WHAT TO PRODUCE :: Go to the line below containing "Before and after one commit to xiaojiegenga/yolo_plus, a" and print exactly from there through the line containing "Also changed, not shown: 1 other file.", both included. Print nothing else.

(DATA FOR THIS TASK Opens)

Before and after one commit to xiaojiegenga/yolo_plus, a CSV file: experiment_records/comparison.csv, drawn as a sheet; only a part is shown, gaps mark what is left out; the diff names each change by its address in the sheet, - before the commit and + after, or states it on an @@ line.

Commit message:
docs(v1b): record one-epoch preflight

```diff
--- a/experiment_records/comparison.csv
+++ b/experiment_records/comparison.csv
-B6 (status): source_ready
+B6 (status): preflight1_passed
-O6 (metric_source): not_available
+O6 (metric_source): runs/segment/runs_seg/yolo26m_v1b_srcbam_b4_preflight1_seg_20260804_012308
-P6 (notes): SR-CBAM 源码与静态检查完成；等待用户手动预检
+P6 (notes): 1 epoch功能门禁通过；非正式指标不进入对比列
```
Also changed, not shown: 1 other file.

(DATA FOR THIS TASK Closes)
(DATA FOR THIS TASK Opens)

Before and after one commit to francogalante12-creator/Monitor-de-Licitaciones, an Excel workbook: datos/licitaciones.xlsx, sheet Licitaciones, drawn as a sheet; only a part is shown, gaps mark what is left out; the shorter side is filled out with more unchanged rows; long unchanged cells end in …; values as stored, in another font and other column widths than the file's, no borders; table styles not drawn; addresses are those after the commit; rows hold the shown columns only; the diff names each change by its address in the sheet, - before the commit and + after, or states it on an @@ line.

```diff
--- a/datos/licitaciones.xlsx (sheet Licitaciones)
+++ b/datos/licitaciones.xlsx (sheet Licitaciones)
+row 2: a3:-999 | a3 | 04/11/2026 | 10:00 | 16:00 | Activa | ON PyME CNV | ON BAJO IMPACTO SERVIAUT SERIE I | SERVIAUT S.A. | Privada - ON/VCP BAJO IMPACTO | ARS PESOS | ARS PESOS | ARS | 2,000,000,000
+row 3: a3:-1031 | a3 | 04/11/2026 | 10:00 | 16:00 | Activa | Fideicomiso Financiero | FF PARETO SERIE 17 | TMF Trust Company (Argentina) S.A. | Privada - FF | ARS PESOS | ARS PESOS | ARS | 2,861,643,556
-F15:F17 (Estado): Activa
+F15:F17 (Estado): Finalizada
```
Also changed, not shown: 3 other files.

(DATA FOR THIS TASK Closes)

YOUR RESPONSE ::
Before and after one commit to xiaojiegenga/yolo_plus, a CSV file: experiment_records/comparison.csv, drawn as a sheet; only a part is shown, gaps mark what is left out; the diff names each change by its address in the sheet, - before the commit and + after, or states it on an @@ line.

Commit message:
docs(v1b): record one-epoch preflight

```diff
--- a/experiment_records/comparison.csv
+++ b/experiment_records/comparison.csv
-B6 (status): source_ready
+B6 (status): preflight1_passed
-O6 (metric_source): not_available
+O6 (metric_source): runs/segment/runs_seg/yolo26m_v1b_srcbam_b4_preflight1_seg_20260804_012308
-P6 (notes): SR-CBAM 源码与静态检查完成；等待用户手动预检
+P6 (notes): 1 epoch功能门禁通过；非正式指标不进入对比列
```
Also changed, not shown: 1 other file.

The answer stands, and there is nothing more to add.